[Saved entries]
━━━
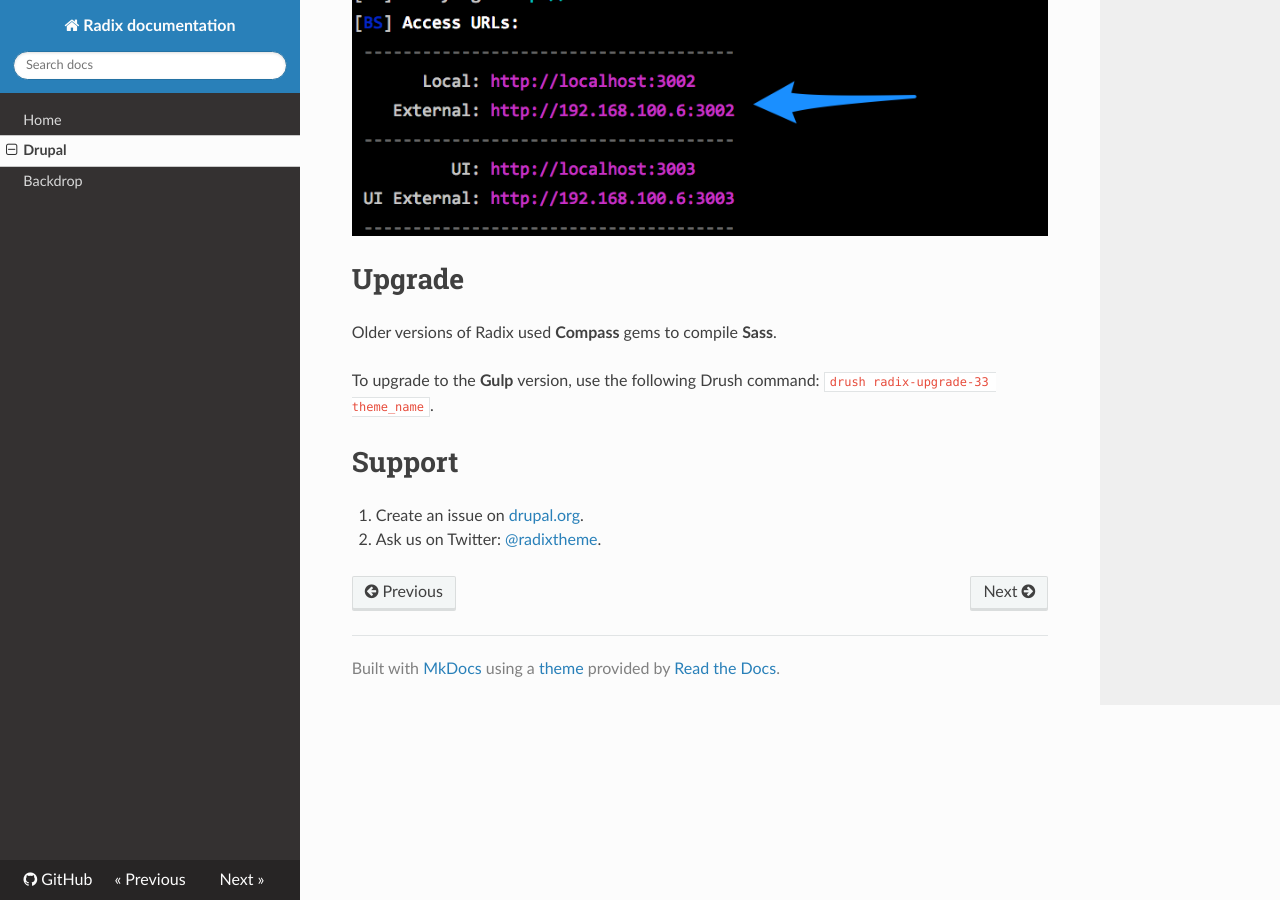
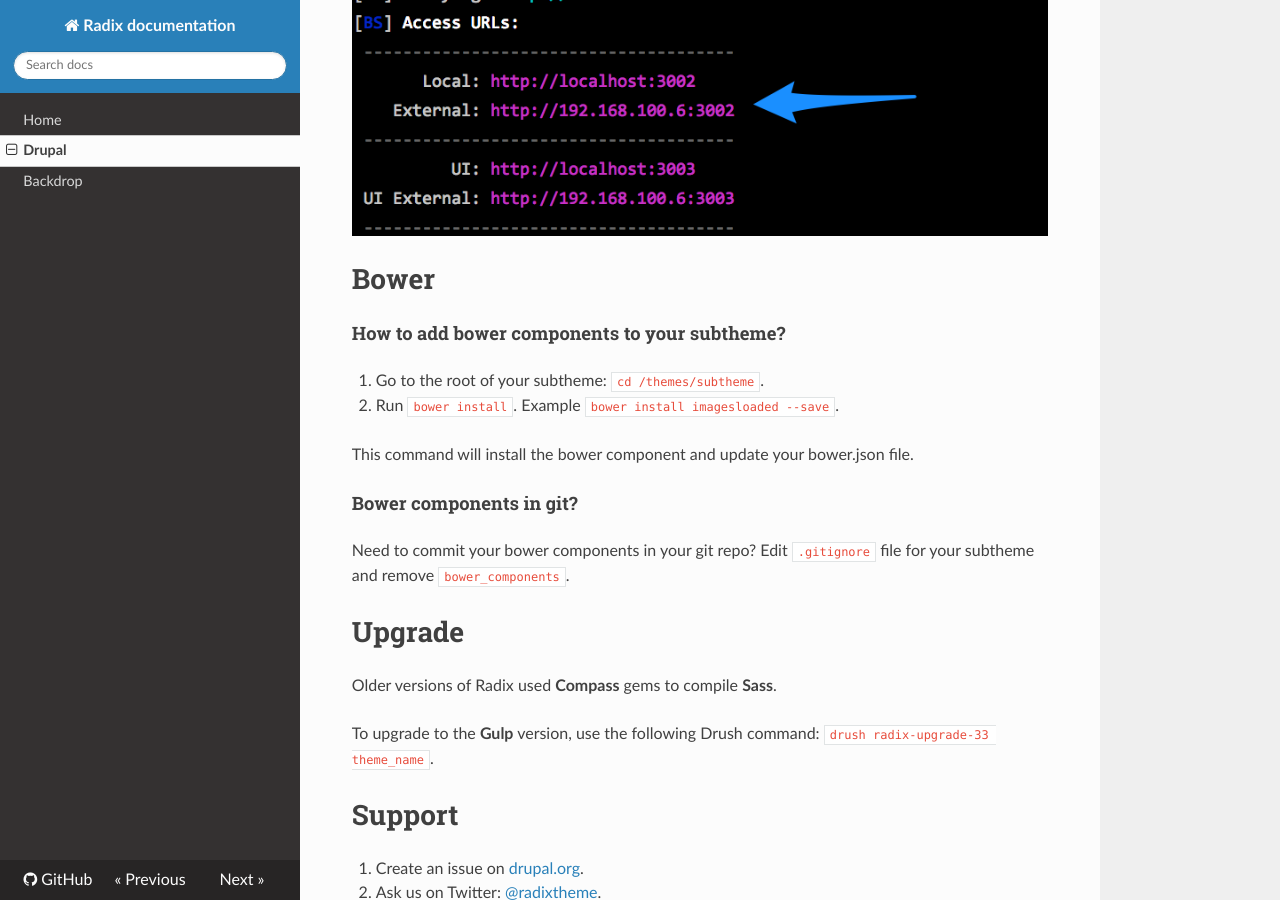
Before and after one commit to radixtheme/docs, an MkDocs documentation site: the page built from docs/drupal.md, in a window 1280 px wide and 900 px high, scrolled down 1963 px. Built offline with MkDocs 1.6.1, drawn with Linux system fonts in a browser that asks for light colours; nearby versions of some CDN libraries; old or Windows-style settings are respelled for this version of MkDocs.

Commit message:
Add documentation for bower

```diff
--- a/docs/drupal.md
+++ b/docs/drupal.md
@@ -56,6 +56,19 @@ When you run gulp you should see local and external access urls as shown below.
 
 ![Screenshot](images/radix-gulp-browsersync.png)
 
+# Bower
+
+#### How to add bower components to your subtheme?
+
+1. Go to the root of your subtheme: `cd /themes/subtheme`.
+2. Run `bower install`. Example `bower install imagesloaded --save`.
+
+This command will install the bower component and update your bower.json file.
+
+#### Bower components in git?
+
+Need to commit your bower components in your git repo? Edit `.gitignore` file for your subtheme and remove `bower_components`.
+
 # Upgrade
 
 Older versions of Radix used **Compass** gems to compile **Sass**.
```
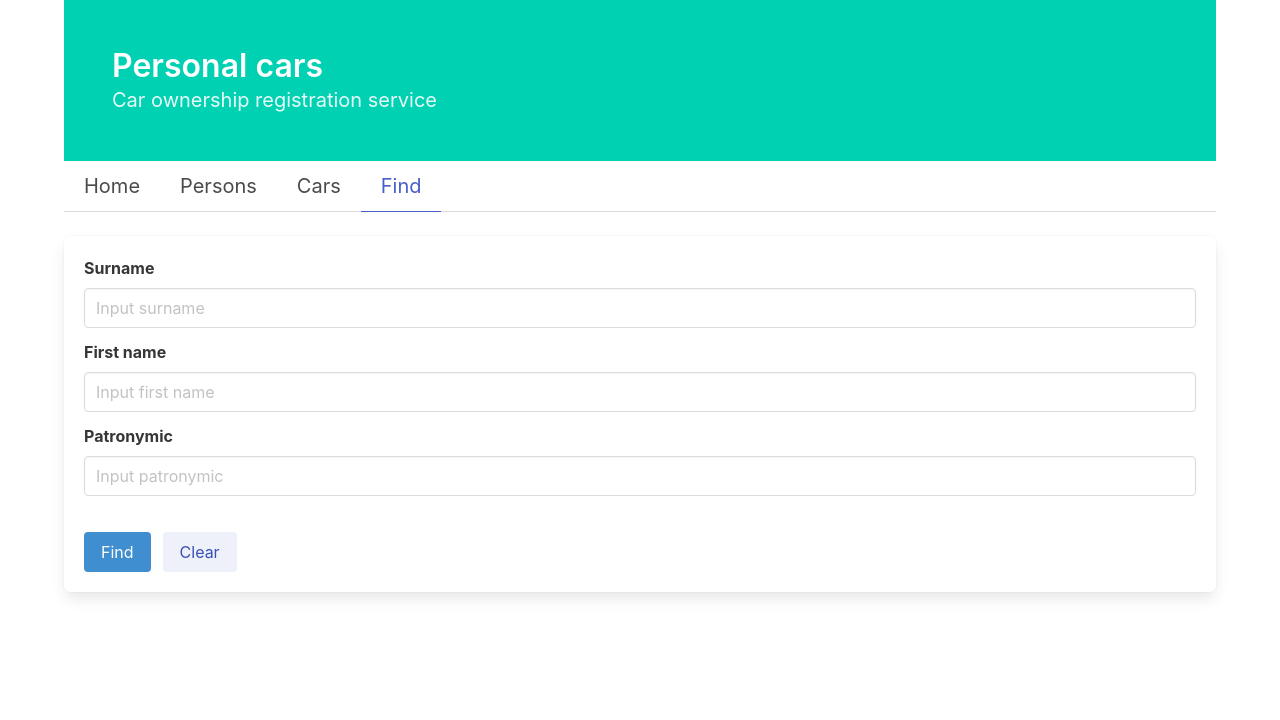
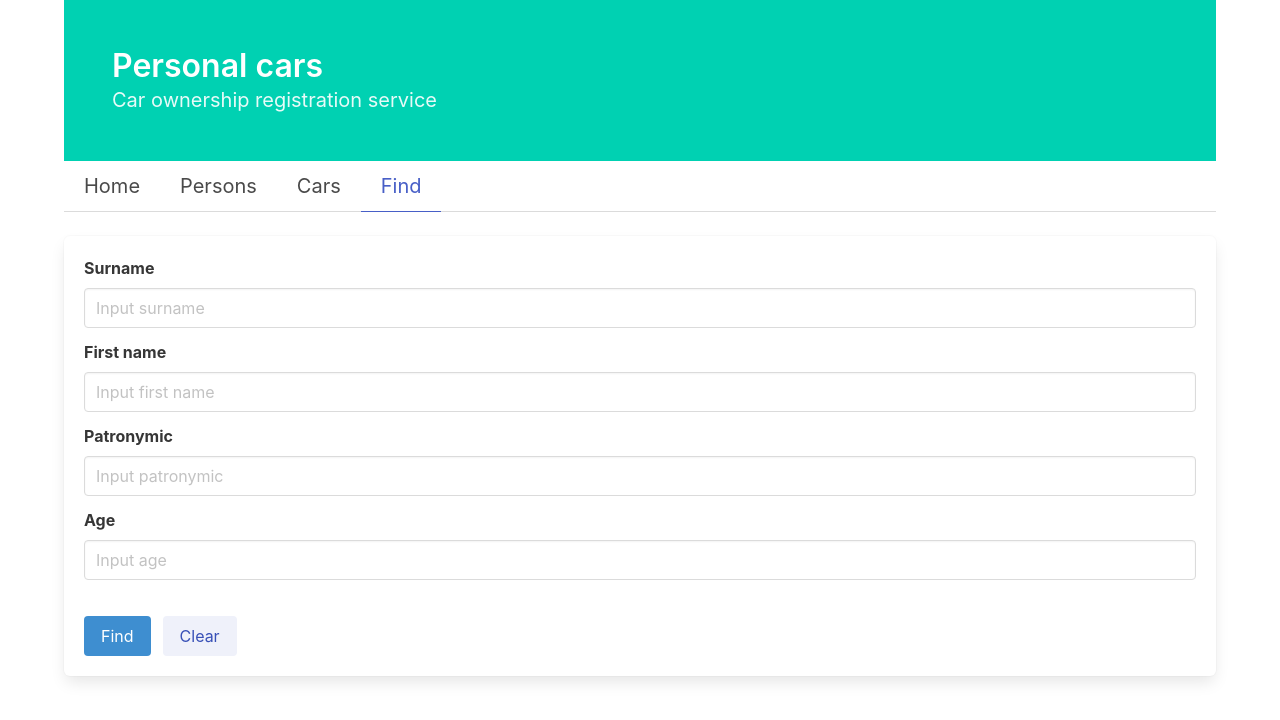
Before and after one commit to DukeKunYura/alternative-front-for-car-registration, a React (Vite) app: page /find in a window 1280 px wide. Shown: the top 720 px of the page. Built offline with nearby package versions, Linux system fonts and the light colour scheme.

Commit message:
add field age in Find

```diff
--- a/src/pages/FindPage.jsx
+++ b/src/pages/FindPage.jsx
@@ -13,6 +13,7 @@ export default function FindPage() {
     const [firstName, setFirstName] = useState("");
     const [surname, setSurname] = useState("");
     const [patronymic, setPatronymic] = useState("");
+    const [age, setAge] = useState("");
 
     const dispatch = useDispatch();
 
@@ -31,6 +32,9 @@ export default function FindPage() {
         if (values.patronymic) {
             params.push("patronymic=" + values.patronymic);
         }
+        if (values.age) {
+            params.push("age=" + values.age);
+        }
         if (params.length > 0) {
             url += "?" + params.join("&");
         }
@@ -42,6 +46,7 @@ export default function FindPage() {
         setFirstName(values.firstName);
         setSurname(values.surname);
         setPatronymic(values.patronymic);
+        setAge(values.age)
         setIsActiveInput(false);
     }
 
@@ -89,7 +94,8 @@ export default function FindPage() {
                         initialValues={{
                             firstName,
                             surname,
-                            patronymic
+                            patronymic,
+                            age
                         }}
                         onSubmit={(values, { setSubmitting }) => { handleFindPersons(values); setSubmitting(false); }}>
                         {(props) => (
@@ -137,6 +143,20 @@ export default function FindPage() {
                                         />
                                     </div>
                                 </div>
+                                <div className="field">
+                                    <label className="label">Age</label>
+                                    <div className="control">
+                                        <input
+                                            className={props.errors.age && props.touched.age ? "input is-danger" : "input"}
+                                            placeholder='Input age'
+                                            type="number"
+                                            name="age"
+                                            onChange={props.handleChange}
+                                            onBlur={props.handleBlur}
+                                            value={props.values.age}
+                                        />
+                                    </div>
+                                </div>
                                 <br />
                                 <div className="field is-grouped">
                                     <div className="control">
@@ -154,7 +174,7 @@ export default function FindPage() {
                                         <button
                                             className="button is-link is-light"
                                             type='button'
-                                            onClick={() => { props.resetForm({ values: { firstName: "", surname: "", patronymic: "" } }) }}>
+                                            onClick={() => { props.resetForm({ values: { firstName: "", surname: "", patronymic: "", age: "" } }) }}>
                                             Clear
                                         </button>
                                     </div>
```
━━━
→ Work item: Within the entries above, how many lines include the word "false"? Respond with the number only.

→ Result for this exercise: 2